Saved entries:
BEGIN

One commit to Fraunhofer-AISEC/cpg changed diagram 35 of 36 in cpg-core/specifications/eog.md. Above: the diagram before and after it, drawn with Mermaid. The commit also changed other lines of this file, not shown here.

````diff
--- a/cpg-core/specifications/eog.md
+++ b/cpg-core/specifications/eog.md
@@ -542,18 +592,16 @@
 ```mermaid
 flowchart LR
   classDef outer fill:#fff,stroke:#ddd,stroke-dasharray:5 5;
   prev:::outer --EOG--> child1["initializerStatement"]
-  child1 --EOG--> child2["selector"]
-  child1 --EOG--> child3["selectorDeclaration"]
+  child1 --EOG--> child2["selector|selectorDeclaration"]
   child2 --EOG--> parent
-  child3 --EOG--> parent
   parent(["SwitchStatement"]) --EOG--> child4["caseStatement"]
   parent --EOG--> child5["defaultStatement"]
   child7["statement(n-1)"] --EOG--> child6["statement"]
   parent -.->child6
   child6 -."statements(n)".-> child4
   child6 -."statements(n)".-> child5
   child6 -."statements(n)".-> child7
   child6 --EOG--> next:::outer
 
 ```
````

END

Action item: Single out each line of the records above with the string "outer" in it, and copy it.

Answer section:
   classDef outer fill:#fff,stroke:#ddd,stroke-dasharray:5 5;
   prev:::outer --EOG--> child1["initializerStatement"]
   child6 --EOG--> next:::outer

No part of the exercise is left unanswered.